→ **TASK GOAL**: The lines to be copied are those below that contain "scenario".

→ **ENTRIES SUPPLIED**:
******************************
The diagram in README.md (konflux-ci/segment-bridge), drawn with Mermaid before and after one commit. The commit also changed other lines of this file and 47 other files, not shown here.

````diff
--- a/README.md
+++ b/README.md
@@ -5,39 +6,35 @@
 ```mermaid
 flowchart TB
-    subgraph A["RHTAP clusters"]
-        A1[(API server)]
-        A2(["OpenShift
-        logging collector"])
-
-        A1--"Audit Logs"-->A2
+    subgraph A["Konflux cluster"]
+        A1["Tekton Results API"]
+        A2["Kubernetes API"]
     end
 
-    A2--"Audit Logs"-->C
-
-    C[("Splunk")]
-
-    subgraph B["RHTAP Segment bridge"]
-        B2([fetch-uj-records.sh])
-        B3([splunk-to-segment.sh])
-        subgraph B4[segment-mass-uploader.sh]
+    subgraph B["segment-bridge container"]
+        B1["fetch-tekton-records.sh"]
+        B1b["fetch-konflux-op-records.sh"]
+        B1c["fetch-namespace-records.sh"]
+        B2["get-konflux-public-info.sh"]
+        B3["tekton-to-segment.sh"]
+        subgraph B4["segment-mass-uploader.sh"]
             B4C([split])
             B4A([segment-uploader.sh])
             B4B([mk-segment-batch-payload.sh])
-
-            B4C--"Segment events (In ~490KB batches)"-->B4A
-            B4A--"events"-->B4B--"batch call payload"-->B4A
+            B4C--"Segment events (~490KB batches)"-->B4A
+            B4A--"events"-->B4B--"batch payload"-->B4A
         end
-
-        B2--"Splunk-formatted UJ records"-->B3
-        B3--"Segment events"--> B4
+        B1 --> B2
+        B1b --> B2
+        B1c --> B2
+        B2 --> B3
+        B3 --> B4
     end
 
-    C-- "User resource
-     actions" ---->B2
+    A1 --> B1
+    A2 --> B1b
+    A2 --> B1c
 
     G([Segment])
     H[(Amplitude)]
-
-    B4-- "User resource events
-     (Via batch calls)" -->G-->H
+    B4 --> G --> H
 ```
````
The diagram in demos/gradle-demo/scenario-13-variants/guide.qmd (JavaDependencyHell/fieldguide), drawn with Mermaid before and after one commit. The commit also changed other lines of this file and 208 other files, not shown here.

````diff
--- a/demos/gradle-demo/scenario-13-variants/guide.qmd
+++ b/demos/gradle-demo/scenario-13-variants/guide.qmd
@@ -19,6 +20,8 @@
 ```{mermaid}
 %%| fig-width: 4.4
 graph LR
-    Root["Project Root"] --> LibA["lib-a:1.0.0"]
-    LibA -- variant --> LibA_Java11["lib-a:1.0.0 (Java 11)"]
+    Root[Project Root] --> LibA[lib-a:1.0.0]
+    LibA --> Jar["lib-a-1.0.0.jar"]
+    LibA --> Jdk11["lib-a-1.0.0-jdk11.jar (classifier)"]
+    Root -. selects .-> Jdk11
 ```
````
******************************
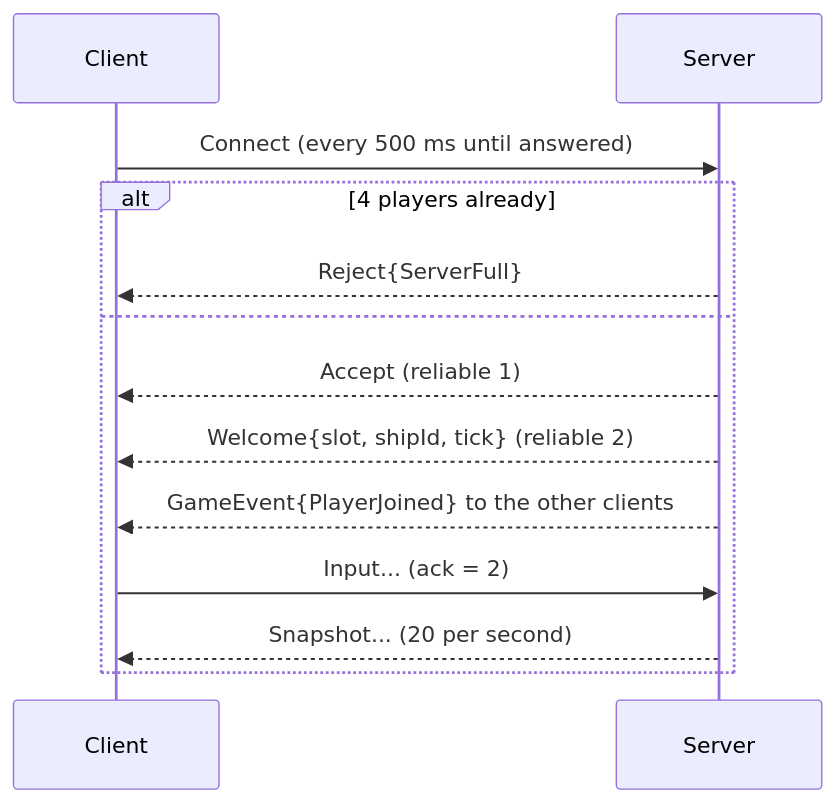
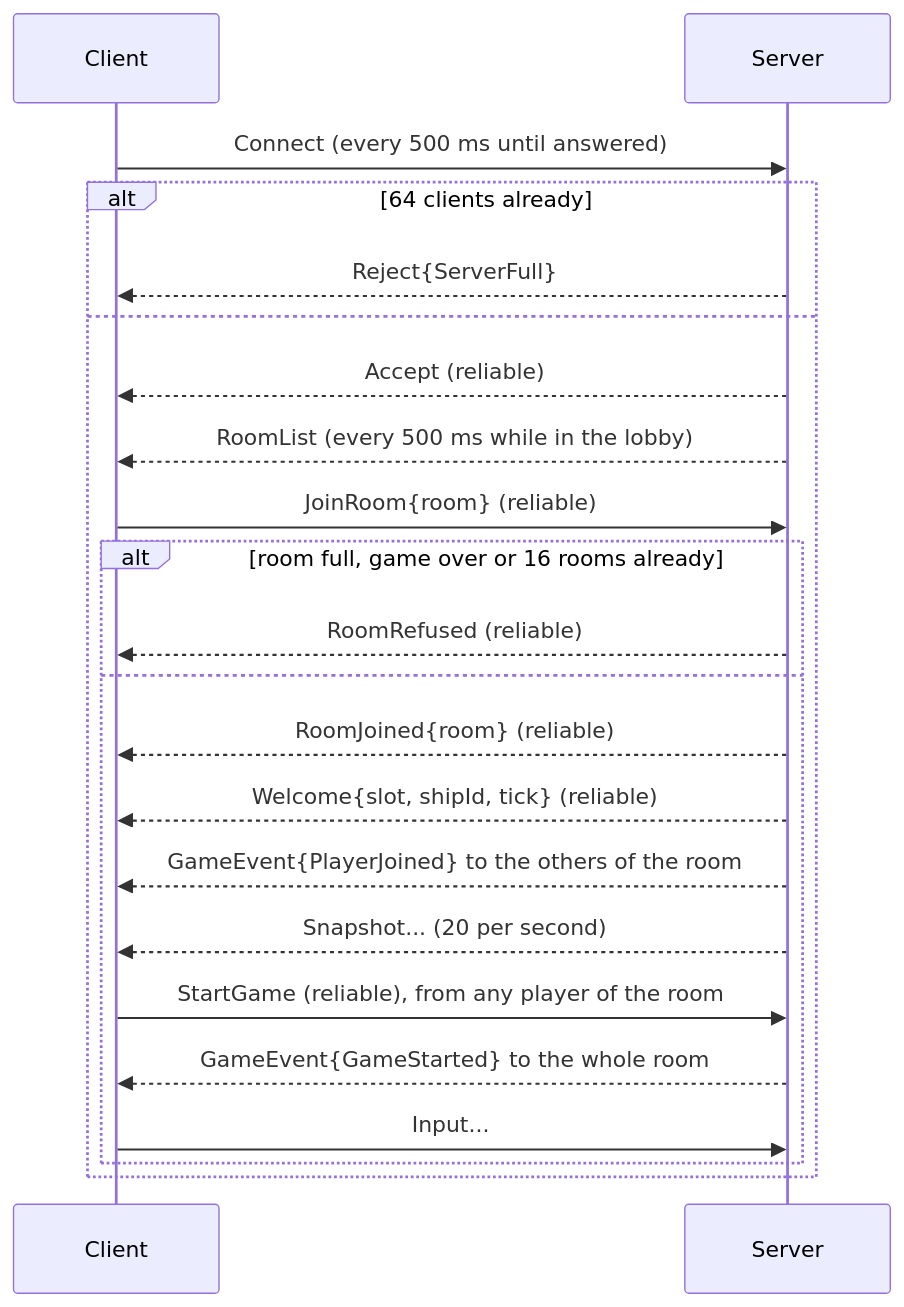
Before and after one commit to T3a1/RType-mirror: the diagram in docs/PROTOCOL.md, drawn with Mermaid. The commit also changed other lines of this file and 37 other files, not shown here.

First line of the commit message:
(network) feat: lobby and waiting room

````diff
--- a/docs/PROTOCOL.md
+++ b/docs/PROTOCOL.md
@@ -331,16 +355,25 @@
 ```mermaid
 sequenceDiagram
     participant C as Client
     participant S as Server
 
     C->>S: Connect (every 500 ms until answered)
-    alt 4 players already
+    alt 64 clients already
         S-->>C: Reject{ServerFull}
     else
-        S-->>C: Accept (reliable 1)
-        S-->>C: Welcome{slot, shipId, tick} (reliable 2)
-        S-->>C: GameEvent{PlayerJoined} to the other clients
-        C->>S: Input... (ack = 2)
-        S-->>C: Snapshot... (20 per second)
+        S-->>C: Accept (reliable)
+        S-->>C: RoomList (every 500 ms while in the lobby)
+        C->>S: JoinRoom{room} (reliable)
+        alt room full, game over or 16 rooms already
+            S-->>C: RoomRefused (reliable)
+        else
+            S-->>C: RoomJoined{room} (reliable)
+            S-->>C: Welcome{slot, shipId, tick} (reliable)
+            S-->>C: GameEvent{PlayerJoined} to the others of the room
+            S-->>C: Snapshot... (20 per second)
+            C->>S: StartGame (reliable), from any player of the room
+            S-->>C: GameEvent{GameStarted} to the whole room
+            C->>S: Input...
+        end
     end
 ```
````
******************************
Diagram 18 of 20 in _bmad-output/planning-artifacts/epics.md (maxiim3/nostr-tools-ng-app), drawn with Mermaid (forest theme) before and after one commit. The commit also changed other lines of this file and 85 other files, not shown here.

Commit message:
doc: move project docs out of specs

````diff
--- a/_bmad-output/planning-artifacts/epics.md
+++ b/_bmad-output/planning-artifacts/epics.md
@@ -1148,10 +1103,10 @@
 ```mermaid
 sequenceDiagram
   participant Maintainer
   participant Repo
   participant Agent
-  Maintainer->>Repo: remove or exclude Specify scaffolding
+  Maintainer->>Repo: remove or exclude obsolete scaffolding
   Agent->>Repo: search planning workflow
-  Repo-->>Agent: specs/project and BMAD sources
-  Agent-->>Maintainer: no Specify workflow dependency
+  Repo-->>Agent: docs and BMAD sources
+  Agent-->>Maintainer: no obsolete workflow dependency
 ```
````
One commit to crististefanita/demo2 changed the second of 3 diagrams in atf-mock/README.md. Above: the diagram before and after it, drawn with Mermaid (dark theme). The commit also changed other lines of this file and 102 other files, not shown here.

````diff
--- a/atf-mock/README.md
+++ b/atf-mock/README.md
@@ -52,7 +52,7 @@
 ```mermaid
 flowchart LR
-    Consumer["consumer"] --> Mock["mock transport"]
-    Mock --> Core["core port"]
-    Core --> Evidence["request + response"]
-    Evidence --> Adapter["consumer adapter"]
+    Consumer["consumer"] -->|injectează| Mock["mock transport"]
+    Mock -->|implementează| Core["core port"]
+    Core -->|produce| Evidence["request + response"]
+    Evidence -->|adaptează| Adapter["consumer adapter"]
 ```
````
******************************
→ **SOLUTION TO THIS PROBLEM**:
The diagram in demos/gradle-demo/scenario-13-variants/guide.qmd (JavaDependencyHell/fieldguide), drawn with Mermaid before and after one commit. The commit also changed other lines of this file and 208 other files, not shown here.
--- a/demos/gradle-demo/scenario-13-variants/guide.qmd
+++ b/demos/gradle-demo/scenario-13-variants/guide.qmd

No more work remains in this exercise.